■ EXERCISE ■
Leaving out the pictures, output each record exactly as it stands.

•••••

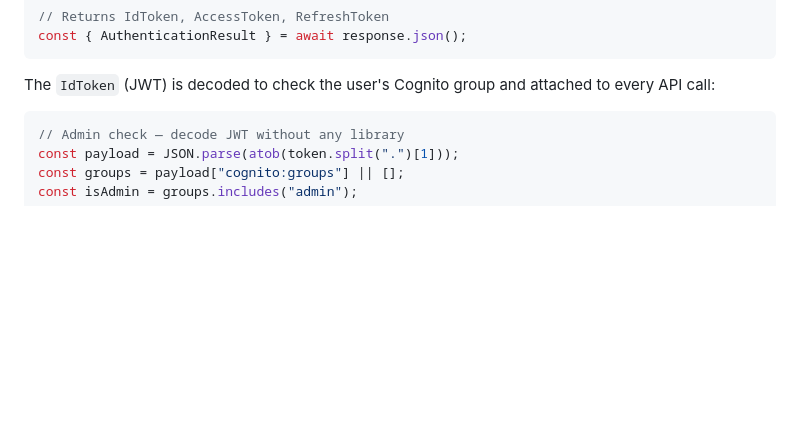
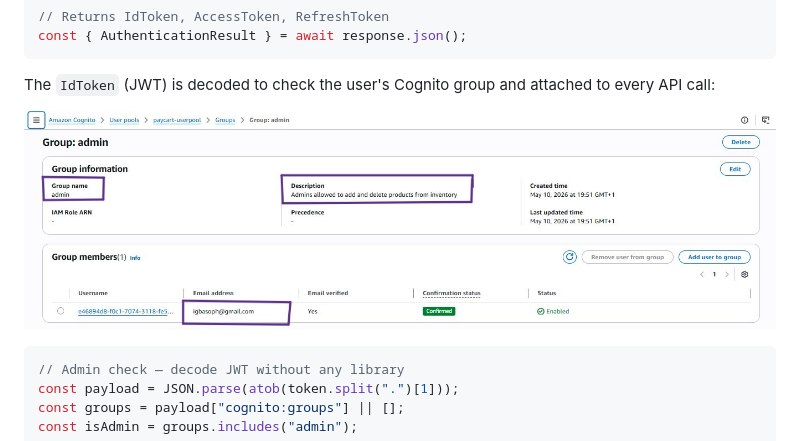
Before and after one commit to sophigba/PayCart, a Markdown page: README.md, the part around the change. GitHub-like rendering; blank space fills up the shorter version.

Commit message:
Update README with Cognito group image and JWT code
Added an image and example code for decoding JWT.

````diff
--- a/README.md
+++ b/README.md
@@ -135,6 +135,8 @@ const { AuthenticationResult } = await response.json();
 ```
 
 The `IdToken` (JWT) is decoded to check the user's Cognito group and attached to every API call:
+
+![Cognito group](images/admin-cognito.jpg)
 
 ```javascript
 // Admin check — decode JWT without any library
````
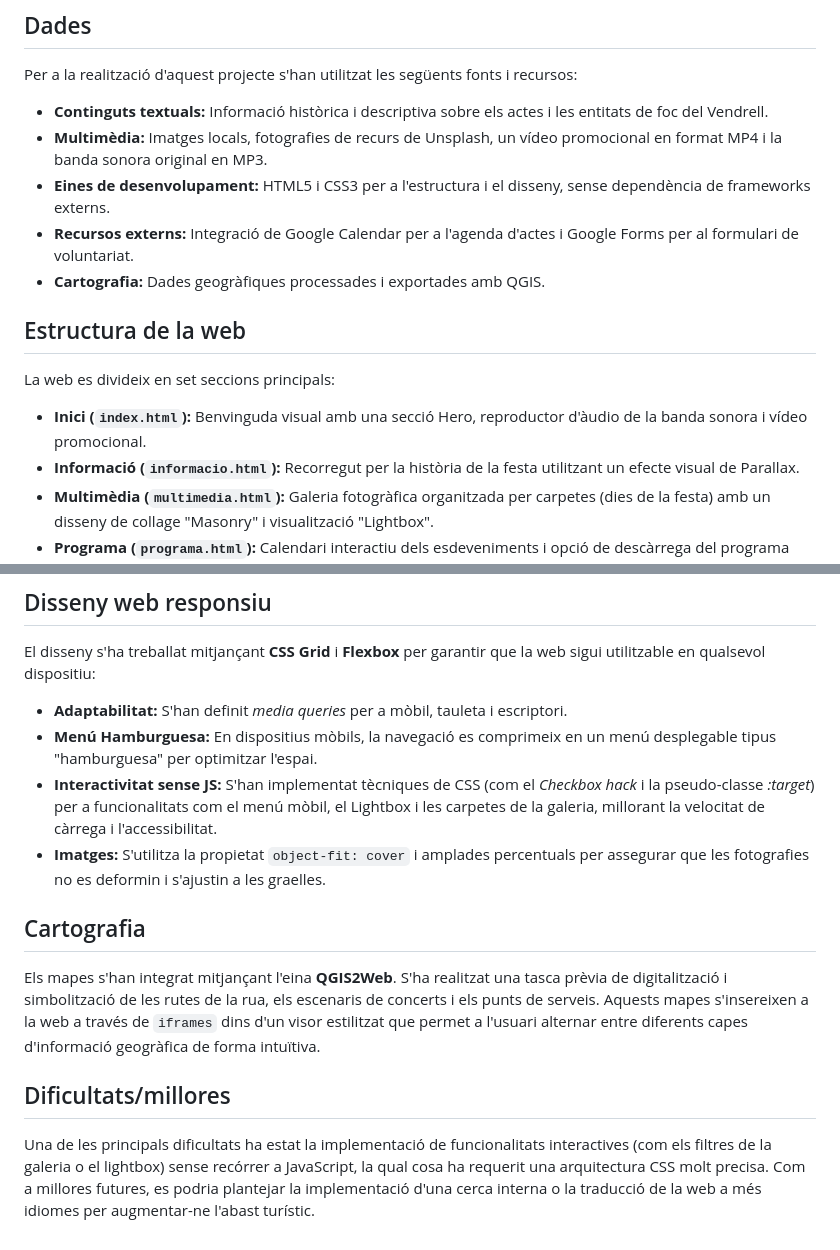
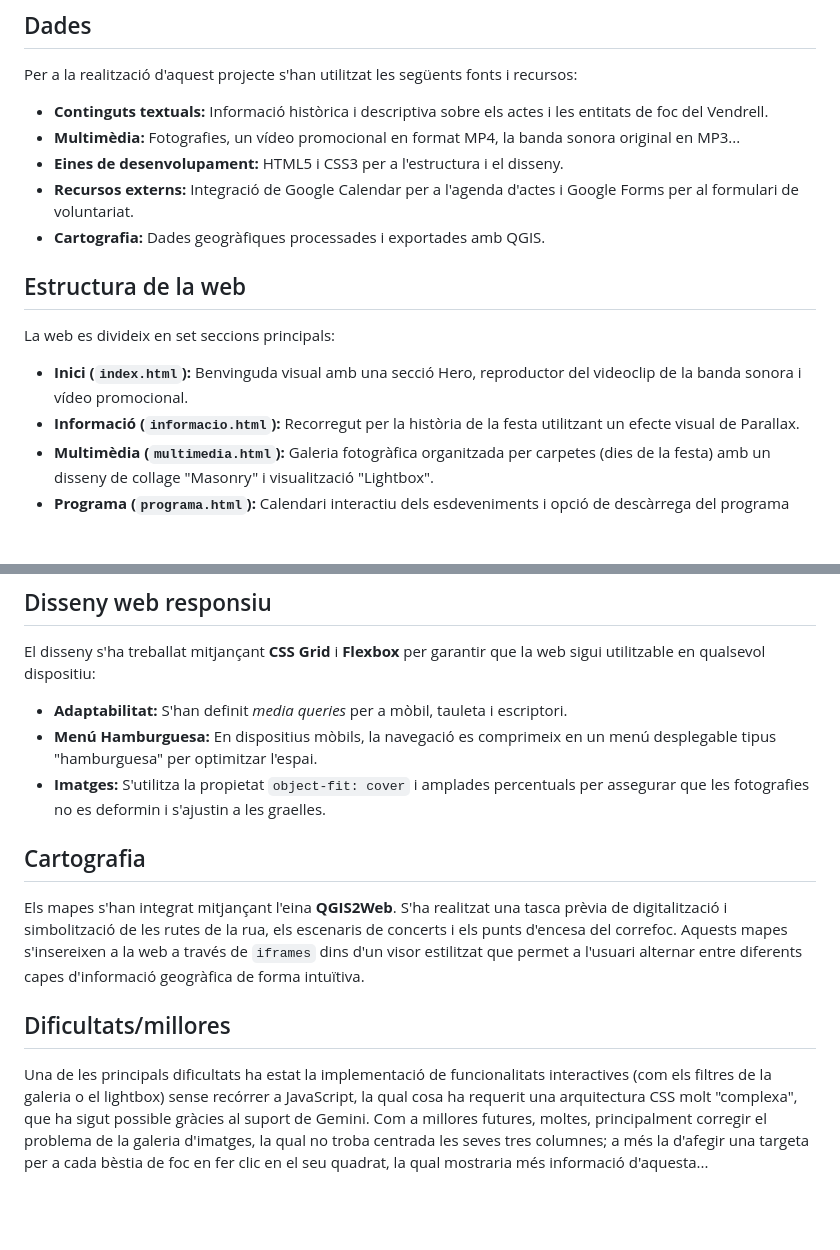
Before and after one commit to lsrodri437/web_treball_produccio_i_disseny, a Markdown page: README.md, 2 parts joined by grey strips. Drawn GitHub-style; blank space fills up the shorter version.

```diff
--- a/README.md
+++ b/README.md
@@ -6,14 +6,14 @@ L'objectiu d'aquesta pàgina web és centralitzar tota la informació rellevant
 ## Dades
 Per a la realització d'aquest projecte s'han utilitzat les següents fonts i recursos:
 * **Continguts textuals:** Informació històrica i descriptiva sobre els actes i les entitats de foc del Vendrell.
-* **Multimèdia:** Imatges locals, fotografies de recurs de Unsplash, un vídeo promocional en format MP4 i la banda sonora original en MP3.
-* **Eines de desenvolupament:** HTML5 i CSS3 per a l'estructura i el disseny, sense dependència de frameworks externs.
+* **Multimèdia:** Fotografies, un vídeo promocional en format MP4, la banda sonora original en MP3...
+* **Eines de desenvolupament:** HTML5 i CSS3 per a l'estructura i el disseny.
 * **Recursos externs:** Integració de Google Calendar per a l'agenda d'actes i Google Forms per al formulari de voluntariat.
 * **Cartografia:** Dades geogràfiques processades i exportades amb QGIS.
 
 ## Estructura de la web
 La web es divideix en set seccions principals:
-* **Inici (`index.html`):** Benvinguda visual amb una secció Hero, reproductor d'àudio de la banda sonora i vídeo promocional.
+* **Inici (`index.html`):** Benvinguda visual amb una secció Hero, reproductor del videoclip de la banda sonora i vídeo promocional.
 * **Informació (`informacio.html`):** Recorregut per la història de la festa utilitzant un efecte visual de Parallax.
 * **Multimèdia (`multimedia.html`):** Galeria fotogràfica organitzada per carpetes (dies de la festa) amb un disseny de collage "Masonry" i visualització "Lightbox".
 * **Programa (`programa.html`):** Calendari interactiu dels esdeveniments i opció de descàrrega del programa oficial en PDF.
@@ -25,11 +25,10 @@ La web es divideix en set seccions principals:
 El disseny s'ha treballat mitjançant **CSS Grid** i **Flexbox** per garantir que la web sigui utilitzable en qualsevol dispositiu:
 * **Adaptabilitat:** S'han definit *media queries* per a mòbil, tauleta i escriptori.
 * **Menú Hamburguesa:** En dispositius mòbils, la navegació es comprimeix en un menú desplegable tipus "hamburguesa" per optimitzar l'espai.
-* **Interactivitat sense JS:** S'han implementat tècniques de CSS (com el *Checkbox hack* i la pseudo-classe *:target*) per a funcionalitats com el menú mòbil, el Lightbox i les carpetes de la galeria, millorant la velocitat de càrrega i l'accessibilitat.
 * **Imatges:** S'utilitza la propietat `object-fit: cover` i amplades percentuals per assegurar que les fotografies no es deformin i s'ajustin a les graelles.
 
 ## Cartografia
-Els mapes s'han integrat mitjançant l'eina **QGIS2Web**. S'ha realitzat una tasca prèvia de digitalització i simbolització de les rutes de la rua, els escenaris de concerts i els punts de serveis. Aquests mapes s'insereixen a la web a través de `iframes` dins d'un visor estilitzat que permet a l'usuari alternar entre diferents capes d'informació geogràfica de forma intuïtiva.
+Els mapes s'han integrat mitjançant l'eina **QGIS2Web**. S'ha realitzat una tasca prèvia de digitalització i simbolització de les rutes de la rua, els escenaris de concerts i els punts d'encesa del correfoc. Aquests mapes s'insereixen a la web a través de `iframes` dins d'un visor estilitzat que permet a l'usuari alternar entre diferents capes d'informació geogràfica de forma intuïtiva.
 
 ## Dificultats/millores
-Una de les principals dificultats ha estat la implementació de funcionalitats interactives (com els filtres de la galeria o el lightbox) sense recórrer a JavaScript, la qual cosa ha requerit una arquitectura CSS molt precisa. Com a millores futures, es podria plantejar la implementació d'una cerca interna o la traducció de la web a més idiomes per augmentar-ne l'abast turístic.
+Una de les principals dificultats ha estat la implementació de funcionalitats interactives (com els filtres de la galeria o el lightbox) sense recórrer a JavaScript, la qual cosa ha requerit una arquitectura CSS molt "complexa", que ha sigut possible gràcies al suport de Gemini. Com a millores futures, moltes, principalment corregir el problema de la galeria d'imatges, la qual no troba centrada les seves tres columnes; a més la d'afegir una targeta per a cada bèstia de foc en fer clic en el seu quadrat, la qual mostraria més informació d'aquesta...
```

•••••

■ ANSWER SPACE ■
Before and after one commit to sophigba/PayCart, a Markdown page: README.md, the part around the change. GitHub-like rendering; blank space fills up the shorter version.

Commit message:
Update README with Cognito group image and JWT code
Added an image and example code for decoding JWT.

````diff
--- a/README.md
+++ b/README.md
@@ -135,6 +135,8 @@ const { AuthenticationResult } = await response.json();
 ```
 
 The `IdToken` (JWT) is decoded to check the user's Cognito group and attached to every API call:
+
+![Cognito group](images/admin-cognito.jpg)
 
 ```javascript
 // Admin check — decode JWT without any library
````
Before and after one commit to lsrodri437/web_treball_produccio_i_disseny, a Markdown page: README.md, 2 parts joined by grey strips. Drawn GitHub-style; blank space fills up the shorter version.

```diff
--- a/README.md
+++ b/README.md
@@ -6,14 +6,14 @@ L'objectiu d'aquesta pàgina web és centralitzar tota la informació rellevant
 ## Dades
 Per a la realització d'aquest projecte s'han utilitzat les següents fonts i recursos:
 * **Continguts textuals:** Informació històrica i descriptiva sobre els actes i les entitats de foc del Vendrell.
-* **Multimèdia:** Imatges locals, fotografies de recurs de Unsplash, un vídeo promocional en format MP4 i la banda sonora original en MP3.
-* **Eines de desenvolupament:** HTML5 i CSS3 per a l'estructura i el disseny, sense dependència de frameworks externs.
+* **Multimèdia:** Fotografies, un vídeo promocional en format MP4, la banda sonora original en MP3...
+* **Eines de desenvolupament:** HTML5 i CSS3 per a l'estructura i el disseny.
 * **Recursos externs:** Integració de Google Calendar per a l'agenda d'actes i Google Forms per al formulari de voluntariat.
 * **Cartografia:** Dades geogràfiques processades i exportades amb QGIS.
 
 ## Estructura de la web
 La web es divideix en set seccions principals:
-* **Inici (`index.html`):** Benvinguda visual amb una secció Hero, reproductor d'àudio de la banda sonora i vídeo promocional.
+* **Inici (`index.html`):** Benvinguda visual amb una secció Hero, reproductor del videoclip de la banda sonora i vídeo promocional.
 * **Informació (`informacio.html`):** Recorregut per la història de la festa utilitzant un efecte visual de Parallax.
 * **Multimèdia (`multimedia.html`):** Galeria fotogràfica organitzada per carpetes (dies de la festa) amb un disseny de collage "Masonry" i visualització "Lightbox".
 * **Programa (`programa.html`):** Calendari interactiu dels esdeveniments i opció de descàrrega del programa oficial en PDF.
@@ -25,11 +25,10 @@ La web es divideix en set seccions principals:
 El disseny s'ha treballat mitjançant **CSS Grid** i **Flexbox** per garantir que la web sigui utilitzable en qualsevol dispositiu:
 * **Adaptabilitat:** S'han definit *media queries* per a mòbil, tauleta i escriptori.
 * **Menú Hamburguesa:** En dispositius mòbils, la navegació es comprimeix en un menú desplegable tipus "hamburguesa" per optimitzar l'espai.
-* **Interactivitat sense JS:** S'han implementat tècniques de CSS (com el *Checkbox hack* i la pseudo-classe *:target*) per a funcionalitats com el menú mòbil, el Lightbox i les carpetes de la galeria, millorant la velocitat de càrrega i l'accessibilitat.
 * **Imatges:** S'utilitza la propietat `object-fit: cover` i amplades percentuals per assegurar que les fotografies no es deformin i s'ajustin a les graelles.
 
 ## Cartografia
-Els mapes s'han integrat mitjançant l'eina **QGIS2Web**. S'ha realitzat una tasca prèvia de digitalització i simbolització de les rutes de la rua, els escenaris de concerts i els punts de serveis. Aquests mapes s'insereixen a la web a través de `iframes` dins d'un visor estilitzat que permet a l'usuari alternar entre diferents capes d'informació geogràfica de forma intuïtiva.
+Els mapes s'han integrat mitjançant l'eina **QGIS2Web**. S'ha realitzat una tasca prèvia de digitalització i simbolització de les rutes de la rua, els escenaris de concerts i els punts d'encesa del correfoc. Aquests mapes s'insereixen a la web a través de `iframes` dins d'un visor estilitzat que permet a l'usuari alternar entre diferents capes d'informació geogràfica de forma intuïtiva.
 
 ## Dificultats/millores
-Una de les principals dificultats ha estat la implementació de funcionalitats interactives (com els filtres de la galeria o el lightbox) sense recórrer a JavaScript, la qual cosa ha requerit una arquitectura CSS molt precisa. Com a millores futures, es podria plantejar la implementació d'una cerca interna o la traducció de la web a més idiomes per augmentar-ne l'abast turístic.
+Una de les principals dificultats ha estat la implementació de funcionalitats interactives (com els filtres de la galeria o el lightbox) sense recórrer a JavaScript, la qual cosa ha requerit una arquitectura CSS molt "complexa", que ha sigut possible gràcies al suport de Gemini. Com a millores futures, moltes, principalment corregir el problema de la galeria d'imatges, la qual no troba centrada les seves tres columnes; a més la d'afegir una targeta per a cada bèstia de foc en fer clic en el seu quadrat, la qual mostraria més informació d'aquesta...
```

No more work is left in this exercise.